The Ford School’s Science, Technology, and Public Policy (STPP) program confronts these types of questions, seeking to improve understanding, analysis, and intervention in science and technology policymaking. It approaches these issues from two perspectives:
- Science and Technology for Policy: How science and technology are used to develop and affect public policies in a wide range of domains such as national security, public health, economic competitiveness, and environmental sustainability.
- Policy for Science and Technology: How policies are developed to promote beneficial scientific and technological development at the international, national, state, and local levels, such as the allocation of research funding and regulation of new research and technologies.
Launched in Fall 2006, STPP is a university-wide education and research program comprised of three separate components:
- In the Graduate Certificate Program, graduate students from across the University analyze the role of science and technology in the policymaking process, gain experience writing for policymakers, and explore the political and policy landscape of areas such as biotechnology, information technology, energy, and others.
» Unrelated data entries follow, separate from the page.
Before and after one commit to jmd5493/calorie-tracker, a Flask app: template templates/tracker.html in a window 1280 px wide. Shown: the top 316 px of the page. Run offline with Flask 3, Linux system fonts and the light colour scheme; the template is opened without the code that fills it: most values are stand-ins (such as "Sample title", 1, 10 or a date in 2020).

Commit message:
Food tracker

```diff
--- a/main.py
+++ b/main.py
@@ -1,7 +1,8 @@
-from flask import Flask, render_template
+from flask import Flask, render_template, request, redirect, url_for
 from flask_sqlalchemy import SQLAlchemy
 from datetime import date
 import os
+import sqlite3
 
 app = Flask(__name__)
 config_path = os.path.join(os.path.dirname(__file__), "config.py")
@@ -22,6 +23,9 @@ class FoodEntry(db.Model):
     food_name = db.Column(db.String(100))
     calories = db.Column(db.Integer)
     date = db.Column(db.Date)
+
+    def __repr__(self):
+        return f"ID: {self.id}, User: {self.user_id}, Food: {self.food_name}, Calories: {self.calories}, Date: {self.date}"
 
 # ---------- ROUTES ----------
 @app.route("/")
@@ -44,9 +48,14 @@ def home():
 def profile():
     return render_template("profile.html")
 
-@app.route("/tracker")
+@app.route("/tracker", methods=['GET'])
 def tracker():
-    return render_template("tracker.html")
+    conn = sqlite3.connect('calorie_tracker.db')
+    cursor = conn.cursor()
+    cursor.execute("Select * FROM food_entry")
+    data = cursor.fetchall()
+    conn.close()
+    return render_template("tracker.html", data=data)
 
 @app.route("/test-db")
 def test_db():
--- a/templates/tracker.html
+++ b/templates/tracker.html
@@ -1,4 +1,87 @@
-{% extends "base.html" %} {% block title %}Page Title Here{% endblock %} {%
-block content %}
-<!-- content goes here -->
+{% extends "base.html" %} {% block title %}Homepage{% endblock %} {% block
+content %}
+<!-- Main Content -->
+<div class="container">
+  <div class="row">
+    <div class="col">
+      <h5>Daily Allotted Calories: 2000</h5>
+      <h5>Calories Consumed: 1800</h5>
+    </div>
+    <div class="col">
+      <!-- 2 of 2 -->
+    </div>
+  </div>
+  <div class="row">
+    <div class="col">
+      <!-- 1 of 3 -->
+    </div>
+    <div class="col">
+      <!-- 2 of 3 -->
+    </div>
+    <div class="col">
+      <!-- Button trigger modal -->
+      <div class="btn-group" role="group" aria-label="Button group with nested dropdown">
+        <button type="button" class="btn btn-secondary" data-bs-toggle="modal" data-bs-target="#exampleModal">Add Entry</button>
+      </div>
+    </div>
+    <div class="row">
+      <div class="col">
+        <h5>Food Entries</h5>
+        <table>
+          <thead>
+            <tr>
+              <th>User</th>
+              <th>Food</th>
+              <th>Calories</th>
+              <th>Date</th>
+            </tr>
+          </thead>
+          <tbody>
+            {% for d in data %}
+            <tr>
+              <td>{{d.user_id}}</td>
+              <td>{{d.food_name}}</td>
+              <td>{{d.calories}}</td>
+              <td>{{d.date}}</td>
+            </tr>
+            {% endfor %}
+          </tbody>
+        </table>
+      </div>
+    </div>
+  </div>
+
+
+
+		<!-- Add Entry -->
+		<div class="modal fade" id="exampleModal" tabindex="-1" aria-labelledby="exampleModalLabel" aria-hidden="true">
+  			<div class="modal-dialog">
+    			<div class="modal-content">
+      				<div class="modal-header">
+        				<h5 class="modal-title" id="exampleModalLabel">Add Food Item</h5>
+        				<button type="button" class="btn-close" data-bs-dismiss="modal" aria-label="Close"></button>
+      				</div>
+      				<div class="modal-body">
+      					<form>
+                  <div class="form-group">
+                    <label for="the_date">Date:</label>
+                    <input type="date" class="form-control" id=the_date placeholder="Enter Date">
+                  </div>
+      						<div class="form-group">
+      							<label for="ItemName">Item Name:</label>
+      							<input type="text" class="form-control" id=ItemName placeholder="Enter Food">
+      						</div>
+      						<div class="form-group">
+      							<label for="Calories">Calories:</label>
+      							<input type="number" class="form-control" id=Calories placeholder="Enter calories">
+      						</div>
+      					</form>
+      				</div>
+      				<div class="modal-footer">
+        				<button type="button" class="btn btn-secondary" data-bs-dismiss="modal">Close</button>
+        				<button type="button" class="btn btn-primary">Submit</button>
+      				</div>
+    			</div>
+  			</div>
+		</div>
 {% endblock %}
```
- In the Postdoctoral Fellowship Program, fellows conduct research, teach STPP courses, and provide guidance to the program’s academically diverse students.
- The Lecture Series brings scholars and practitioners from a range of backgrounds to campus to discuss major issues in science and technology policy, providing a forum for the STPP community to network with people from departments across campus and beyond.
The postdoctoral fellowship program and the lecture series were initially made possible by a grant from the Herbert H. and Grace A. Dow Foundation.